The Comprehensive Plan calls for allowing more housing options, especially in areas that lack housing choices and access to transit, goods and services. It also includes several policies intended to make the city more resilient to climate change.
“Minneapolis 2040 sets a bold vision for our city’s future and addresses our history of racial exclusion in housing and local contributions to climate change head-on,” said City Council President Lisa Bender, who has been leading the plan’s development for several years.
“This plan sets Minneapolis on a course to increase affordable housing and transportation options in all neighborhoods, reduce greenhouse gas emissions and create jobs and opportunities to help eliminate racial disparities in our City,” continued Bender.
Inclusionary Zoning framework, interim ordinance
The Minneapolis 2040 Plan allows for greater residential and mixed-use building density. The City Council also adopted an Inclusionary Housing Policy today directing staff to develop a comprehensive inclusionary housing policy to be considered for adoption by the City Council at the end of 2019 that supports the affordable housing goals of the Minneapolis 2040 Plan.
The City Council adopted an Interim Inclusionary Zoning Ordinance, effective for new land use applications submitted after Jan. 1, 2019. The ordinance will apply to residential rental developments that include applications to increase a property’s development capacity by 60 percent or more.
The interim ordinance requires 10 percent of units to be affordable at 60 percent of area median income, or 20 percent of the units to be affordable at 50 percent of area median income if the development receives a City subsidy.
The City will now submit the Comprehensive Plan to the Metropolitan Council, which requires municipalities in the Twin Cities area to provide updated comprehensive plans every 10 years.
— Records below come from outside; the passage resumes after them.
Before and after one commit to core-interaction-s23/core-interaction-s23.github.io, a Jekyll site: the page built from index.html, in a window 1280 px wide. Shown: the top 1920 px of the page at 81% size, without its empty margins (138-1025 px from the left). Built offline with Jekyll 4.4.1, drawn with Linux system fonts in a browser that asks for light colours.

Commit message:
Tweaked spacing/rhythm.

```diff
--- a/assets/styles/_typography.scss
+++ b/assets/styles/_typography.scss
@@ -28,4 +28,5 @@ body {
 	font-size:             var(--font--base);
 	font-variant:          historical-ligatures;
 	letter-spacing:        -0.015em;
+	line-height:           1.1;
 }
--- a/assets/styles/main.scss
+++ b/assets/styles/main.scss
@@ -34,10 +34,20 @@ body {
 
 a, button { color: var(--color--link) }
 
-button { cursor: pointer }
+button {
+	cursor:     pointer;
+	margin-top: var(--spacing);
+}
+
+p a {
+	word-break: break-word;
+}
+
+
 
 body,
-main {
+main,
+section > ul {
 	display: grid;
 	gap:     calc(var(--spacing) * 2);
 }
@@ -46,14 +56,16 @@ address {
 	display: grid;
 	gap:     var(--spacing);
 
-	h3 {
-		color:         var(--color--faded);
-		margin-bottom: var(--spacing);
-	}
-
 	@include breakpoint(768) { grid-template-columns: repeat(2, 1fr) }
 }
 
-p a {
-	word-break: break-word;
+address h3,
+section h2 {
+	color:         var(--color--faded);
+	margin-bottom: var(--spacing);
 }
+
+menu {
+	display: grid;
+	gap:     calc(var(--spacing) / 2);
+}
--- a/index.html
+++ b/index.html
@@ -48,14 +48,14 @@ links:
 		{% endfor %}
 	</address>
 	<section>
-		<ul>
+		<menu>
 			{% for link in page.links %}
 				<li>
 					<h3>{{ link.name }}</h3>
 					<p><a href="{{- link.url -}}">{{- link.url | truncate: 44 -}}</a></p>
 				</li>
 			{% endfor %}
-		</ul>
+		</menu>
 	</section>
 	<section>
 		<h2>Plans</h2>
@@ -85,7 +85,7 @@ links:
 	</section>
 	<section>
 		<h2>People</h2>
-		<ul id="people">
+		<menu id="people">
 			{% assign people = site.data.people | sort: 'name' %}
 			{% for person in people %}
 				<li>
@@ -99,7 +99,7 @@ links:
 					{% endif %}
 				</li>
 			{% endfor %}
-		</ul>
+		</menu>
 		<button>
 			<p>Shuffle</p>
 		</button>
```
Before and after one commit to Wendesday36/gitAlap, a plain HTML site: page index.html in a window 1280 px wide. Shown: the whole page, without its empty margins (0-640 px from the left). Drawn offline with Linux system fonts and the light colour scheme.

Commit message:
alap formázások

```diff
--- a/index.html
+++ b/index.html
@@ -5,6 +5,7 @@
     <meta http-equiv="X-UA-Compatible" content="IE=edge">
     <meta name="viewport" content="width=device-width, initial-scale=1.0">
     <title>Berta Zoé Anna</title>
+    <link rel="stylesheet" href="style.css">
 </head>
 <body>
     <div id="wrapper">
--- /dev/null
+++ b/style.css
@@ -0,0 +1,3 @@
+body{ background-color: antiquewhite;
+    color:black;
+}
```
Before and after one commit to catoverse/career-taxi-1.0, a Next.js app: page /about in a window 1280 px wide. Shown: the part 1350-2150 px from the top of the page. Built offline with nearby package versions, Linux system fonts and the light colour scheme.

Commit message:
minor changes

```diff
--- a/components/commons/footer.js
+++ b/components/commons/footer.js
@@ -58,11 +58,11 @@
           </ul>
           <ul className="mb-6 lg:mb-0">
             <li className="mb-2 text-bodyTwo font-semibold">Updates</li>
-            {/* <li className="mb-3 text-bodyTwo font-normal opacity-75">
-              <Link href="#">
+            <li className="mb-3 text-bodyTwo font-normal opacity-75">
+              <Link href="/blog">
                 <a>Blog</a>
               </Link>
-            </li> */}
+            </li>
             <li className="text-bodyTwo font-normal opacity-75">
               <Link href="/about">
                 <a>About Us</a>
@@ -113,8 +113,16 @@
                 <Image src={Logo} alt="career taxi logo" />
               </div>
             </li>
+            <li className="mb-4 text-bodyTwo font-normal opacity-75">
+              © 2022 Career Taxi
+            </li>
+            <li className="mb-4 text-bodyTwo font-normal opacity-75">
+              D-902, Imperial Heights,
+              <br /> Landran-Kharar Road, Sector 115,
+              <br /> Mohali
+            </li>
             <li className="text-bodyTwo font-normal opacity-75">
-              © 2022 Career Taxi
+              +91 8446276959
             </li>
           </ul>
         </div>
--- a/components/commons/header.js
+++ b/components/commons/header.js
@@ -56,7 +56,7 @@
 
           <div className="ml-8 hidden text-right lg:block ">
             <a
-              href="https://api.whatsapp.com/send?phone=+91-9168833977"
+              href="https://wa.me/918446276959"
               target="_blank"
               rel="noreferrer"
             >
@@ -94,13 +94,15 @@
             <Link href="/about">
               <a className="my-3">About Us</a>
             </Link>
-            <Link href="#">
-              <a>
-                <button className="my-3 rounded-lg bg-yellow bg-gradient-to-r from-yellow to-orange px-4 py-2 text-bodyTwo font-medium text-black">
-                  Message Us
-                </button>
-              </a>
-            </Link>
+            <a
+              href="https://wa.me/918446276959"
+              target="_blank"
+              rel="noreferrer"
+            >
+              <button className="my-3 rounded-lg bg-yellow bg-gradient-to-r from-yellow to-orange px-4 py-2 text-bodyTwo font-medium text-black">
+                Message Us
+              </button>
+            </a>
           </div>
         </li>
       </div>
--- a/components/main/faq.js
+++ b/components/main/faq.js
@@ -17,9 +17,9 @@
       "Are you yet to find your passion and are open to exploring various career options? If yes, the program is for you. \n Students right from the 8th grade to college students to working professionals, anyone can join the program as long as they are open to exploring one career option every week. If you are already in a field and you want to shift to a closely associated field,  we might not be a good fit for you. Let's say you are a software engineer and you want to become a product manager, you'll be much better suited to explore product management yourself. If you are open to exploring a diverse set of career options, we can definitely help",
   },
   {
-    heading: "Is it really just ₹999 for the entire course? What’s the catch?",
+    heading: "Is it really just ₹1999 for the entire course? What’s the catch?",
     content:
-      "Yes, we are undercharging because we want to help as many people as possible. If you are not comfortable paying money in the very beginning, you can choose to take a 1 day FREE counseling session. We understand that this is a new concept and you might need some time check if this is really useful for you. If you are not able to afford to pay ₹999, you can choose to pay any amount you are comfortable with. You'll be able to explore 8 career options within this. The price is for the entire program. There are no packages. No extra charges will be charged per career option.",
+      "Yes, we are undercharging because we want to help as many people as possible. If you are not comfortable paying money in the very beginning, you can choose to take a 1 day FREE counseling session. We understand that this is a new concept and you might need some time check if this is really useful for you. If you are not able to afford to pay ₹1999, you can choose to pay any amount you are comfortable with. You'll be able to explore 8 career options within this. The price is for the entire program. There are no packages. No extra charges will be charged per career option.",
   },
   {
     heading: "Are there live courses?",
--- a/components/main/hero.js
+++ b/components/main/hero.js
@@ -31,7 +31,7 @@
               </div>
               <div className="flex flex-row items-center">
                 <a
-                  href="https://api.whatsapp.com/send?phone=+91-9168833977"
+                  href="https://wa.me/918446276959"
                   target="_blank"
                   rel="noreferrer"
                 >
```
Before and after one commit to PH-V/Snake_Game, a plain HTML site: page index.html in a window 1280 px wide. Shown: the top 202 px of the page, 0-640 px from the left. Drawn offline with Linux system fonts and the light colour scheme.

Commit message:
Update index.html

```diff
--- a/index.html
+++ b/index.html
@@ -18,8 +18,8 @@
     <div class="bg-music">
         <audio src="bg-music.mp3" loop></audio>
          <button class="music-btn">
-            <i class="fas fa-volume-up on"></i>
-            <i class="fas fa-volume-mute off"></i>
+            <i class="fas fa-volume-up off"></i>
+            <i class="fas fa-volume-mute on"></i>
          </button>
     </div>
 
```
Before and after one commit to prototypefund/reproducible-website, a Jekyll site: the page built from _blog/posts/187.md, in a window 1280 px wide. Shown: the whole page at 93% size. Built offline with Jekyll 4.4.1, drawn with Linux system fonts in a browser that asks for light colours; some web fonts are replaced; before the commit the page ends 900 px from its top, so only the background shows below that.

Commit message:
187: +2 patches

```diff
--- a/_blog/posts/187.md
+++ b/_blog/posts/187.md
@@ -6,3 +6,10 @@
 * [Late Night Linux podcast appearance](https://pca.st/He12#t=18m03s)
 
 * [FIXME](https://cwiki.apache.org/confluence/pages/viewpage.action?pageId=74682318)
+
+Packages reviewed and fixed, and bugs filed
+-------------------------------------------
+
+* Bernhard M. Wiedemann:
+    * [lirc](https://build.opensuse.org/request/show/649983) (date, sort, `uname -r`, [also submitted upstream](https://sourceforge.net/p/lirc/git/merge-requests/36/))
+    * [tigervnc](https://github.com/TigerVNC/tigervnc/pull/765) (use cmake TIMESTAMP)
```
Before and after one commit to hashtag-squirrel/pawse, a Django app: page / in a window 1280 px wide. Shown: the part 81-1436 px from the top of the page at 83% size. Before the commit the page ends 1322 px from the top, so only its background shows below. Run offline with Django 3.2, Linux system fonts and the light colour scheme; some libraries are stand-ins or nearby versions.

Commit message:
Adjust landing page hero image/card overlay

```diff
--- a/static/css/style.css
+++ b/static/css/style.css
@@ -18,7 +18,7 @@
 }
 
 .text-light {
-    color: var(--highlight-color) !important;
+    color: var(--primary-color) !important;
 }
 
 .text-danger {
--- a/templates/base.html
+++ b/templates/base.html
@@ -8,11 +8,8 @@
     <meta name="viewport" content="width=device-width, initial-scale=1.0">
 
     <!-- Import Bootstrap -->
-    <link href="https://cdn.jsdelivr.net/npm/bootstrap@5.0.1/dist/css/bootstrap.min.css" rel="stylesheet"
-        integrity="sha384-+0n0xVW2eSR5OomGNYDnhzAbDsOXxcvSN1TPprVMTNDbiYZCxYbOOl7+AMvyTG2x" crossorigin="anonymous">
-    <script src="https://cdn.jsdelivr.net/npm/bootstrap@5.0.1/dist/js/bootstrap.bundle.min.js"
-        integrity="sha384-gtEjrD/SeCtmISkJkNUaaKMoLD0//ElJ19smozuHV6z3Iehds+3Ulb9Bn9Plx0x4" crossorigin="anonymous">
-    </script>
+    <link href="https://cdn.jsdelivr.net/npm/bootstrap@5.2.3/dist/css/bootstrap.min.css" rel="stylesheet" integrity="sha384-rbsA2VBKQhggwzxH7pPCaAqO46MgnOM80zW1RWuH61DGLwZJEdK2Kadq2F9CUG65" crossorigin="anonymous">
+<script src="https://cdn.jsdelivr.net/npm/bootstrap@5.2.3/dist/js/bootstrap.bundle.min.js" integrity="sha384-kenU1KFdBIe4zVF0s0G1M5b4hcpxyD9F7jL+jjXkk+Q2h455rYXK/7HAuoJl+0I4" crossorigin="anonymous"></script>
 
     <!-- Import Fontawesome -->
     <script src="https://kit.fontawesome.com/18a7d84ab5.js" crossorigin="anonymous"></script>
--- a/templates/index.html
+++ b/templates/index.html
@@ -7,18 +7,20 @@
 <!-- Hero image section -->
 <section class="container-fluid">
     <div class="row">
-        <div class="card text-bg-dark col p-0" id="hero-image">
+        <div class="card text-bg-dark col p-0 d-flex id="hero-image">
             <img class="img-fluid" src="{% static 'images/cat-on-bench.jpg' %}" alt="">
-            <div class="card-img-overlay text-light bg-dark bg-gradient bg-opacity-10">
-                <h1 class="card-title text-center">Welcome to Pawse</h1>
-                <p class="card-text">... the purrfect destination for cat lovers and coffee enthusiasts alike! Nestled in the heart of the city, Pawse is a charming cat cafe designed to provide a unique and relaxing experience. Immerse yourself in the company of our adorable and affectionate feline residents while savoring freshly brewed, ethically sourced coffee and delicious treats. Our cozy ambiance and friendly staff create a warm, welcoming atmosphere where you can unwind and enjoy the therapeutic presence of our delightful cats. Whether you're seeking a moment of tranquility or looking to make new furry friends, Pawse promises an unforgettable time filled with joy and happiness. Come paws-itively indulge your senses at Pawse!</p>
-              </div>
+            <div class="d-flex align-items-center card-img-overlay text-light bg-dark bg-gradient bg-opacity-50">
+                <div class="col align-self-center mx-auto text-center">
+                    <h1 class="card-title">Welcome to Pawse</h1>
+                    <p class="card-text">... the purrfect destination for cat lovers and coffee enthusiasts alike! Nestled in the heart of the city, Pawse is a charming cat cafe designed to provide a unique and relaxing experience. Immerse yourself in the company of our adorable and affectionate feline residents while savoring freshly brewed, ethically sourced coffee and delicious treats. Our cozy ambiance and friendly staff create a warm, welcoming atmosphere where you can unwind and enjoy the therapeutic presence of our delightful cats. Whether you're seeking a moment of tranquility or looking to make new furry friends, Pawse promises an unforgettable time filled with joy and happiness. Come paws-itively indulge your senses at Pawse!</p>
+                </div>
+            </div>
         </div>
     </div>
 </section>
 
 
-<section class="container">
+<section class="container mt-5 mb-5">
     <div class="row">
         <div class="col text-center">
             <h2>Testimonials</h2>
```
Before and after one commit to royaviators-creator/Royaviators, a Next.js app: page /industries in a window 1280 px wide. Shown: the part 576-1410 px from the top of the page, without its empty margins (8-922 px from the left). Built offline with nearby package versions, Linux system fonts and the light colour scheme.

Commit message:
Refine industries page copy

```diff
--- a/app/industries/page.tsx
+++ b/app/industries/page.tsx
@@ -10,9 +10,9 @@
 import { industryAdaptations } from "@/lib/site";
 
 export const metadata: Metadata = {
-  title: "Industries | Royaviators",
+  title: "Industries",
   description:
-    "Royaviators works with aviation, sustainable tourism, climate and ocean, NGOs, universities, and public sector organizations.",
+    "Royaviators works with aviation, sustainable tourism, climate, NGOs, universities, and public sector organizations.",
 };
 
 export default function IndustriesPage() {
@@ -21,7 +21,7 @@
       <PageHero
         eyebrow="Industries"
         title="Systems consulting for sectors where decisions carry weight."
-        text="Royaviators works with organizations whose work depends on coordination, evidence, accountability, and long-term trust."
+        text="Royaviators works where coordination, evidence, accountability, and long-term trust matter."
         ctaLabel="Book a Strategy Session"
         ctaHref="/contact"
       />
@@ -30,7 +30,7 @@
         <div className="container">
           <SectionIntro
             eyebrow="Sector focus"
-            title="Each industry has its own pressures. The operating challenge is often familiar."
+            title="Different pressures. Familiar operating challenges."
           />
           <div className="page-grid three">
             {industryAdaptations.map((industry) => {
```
It must be consistent with the Metropolitan Council’s regional development guide, Thrive MSP 2040, which sets the direction for the region’s growth and development.
—Information provided by The City of Minneapolis.